Task instructions →
What you return should be every record, retyped without a single change.

Stored dataset items →

********************

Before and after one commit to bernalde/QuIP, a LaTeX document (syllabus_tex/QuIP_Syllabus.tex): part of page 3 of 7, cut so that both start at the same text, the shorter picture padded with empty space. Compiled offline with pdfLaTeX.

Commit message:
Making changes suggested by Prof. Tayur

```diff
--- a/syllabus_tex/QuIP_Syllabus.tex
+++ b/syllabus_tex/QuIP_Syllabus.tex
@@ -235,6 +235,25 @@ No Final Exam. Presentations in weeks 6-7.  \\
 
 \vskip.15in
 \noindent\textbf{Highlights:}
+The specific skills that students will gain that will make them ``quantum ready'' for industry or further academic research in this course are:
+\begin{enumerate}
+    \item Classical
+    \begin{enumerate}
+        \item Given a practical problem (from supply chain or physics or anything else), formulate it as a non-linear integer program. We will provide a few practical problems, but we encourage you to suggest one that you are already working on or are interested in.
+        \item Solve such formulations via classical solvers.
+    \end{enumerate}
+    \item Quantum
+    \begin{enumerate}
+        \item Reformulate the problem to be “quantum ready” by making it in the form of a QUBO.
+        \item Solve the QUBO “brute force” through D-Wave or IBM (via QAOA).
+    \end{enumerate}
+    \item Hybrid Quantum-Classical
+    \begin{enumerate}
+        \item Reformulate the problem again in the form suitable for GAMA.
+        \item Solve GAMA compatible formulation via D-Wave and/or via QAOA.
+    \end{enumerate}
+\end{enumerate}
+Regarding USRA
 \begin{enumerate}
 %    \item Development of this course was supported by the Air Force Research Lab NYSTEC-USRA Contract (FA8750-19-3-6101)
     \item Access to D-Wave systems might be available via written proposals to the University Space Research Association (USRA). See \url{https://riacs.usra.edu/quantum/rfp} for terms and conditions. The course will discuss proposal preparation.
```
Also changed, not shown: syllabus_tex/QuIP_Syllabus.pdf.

********************

Response →
Before and after one commit to bernalde/QuIP, a LaTeX document (syllabus_tex/QuIP_Syllabus.tex): part of page 3 of 7, cut so that both start at the same text, the shorter picture padded with empty space. Compiled offline with pdfLaTeX.

Commit message:
Making changes suggested by Prof. Tayur

```diff
--- a/syllabus_tex/QuIP_Syllabus.tex
+++ b/syllabus_tex/QuIP_Syllabus.tex
@@ -235,6 +235,25 @@ No Final Exam. Presentations in weeks 6-7.  \\
 
 \vskip.15in
 \noindent\textbf{Highlights:}
+The specific skills that students will gain that will make them ``quantum ready'' for industry or further academic research in this course are:
+\begin{enumerate}
+    \item Classical
+    \begin{enumerate}
+        \item Given a practical problem (from supply chain or physics or anything else), formulate it as a non-linear integer program. We will provide a few practical problems, but we encourage you to suggest one that you are already working on or are interested in.
+        \item Solve such formulations via classical solvers.
+    \end{enumerate}
+    \item Quantum
+    \begin{enumerate}
+        \item Reformulate the problem to be “quantum ready” by making it in the form of a QUBO.
+        \item Solve the QUBO “brute force” through D-Wave or IBM (via QAOA).
+    \end{enumerate}
+    \item Hybrid Quantum-Classical
+    \begin{enumerate}
+        \item Reformulate the problem again in the form suitable for GAMA.
+        \item Solve GAMA compatible formulation via D-Wave and/or via QAOA.
+    \end{enumerate}
+\end{enumerate}
+Regarding USRA
 \begin{enumerate}
 %    \item Development of this course was supported by the Air Force Research Lab NYSTEC-USRA Contract (FA8750-19-3-6101)
     \item Access to D-Wave systems might be available via written proposals to the University Space Research Association (USRA). See \url{https://riacs.usra.edu/quantum/rfp} for terms and conditions. The course will discuss proposal preparation.
```
Also changed, not shown: syllabus_tex/QuIP_Syllabus.pdf.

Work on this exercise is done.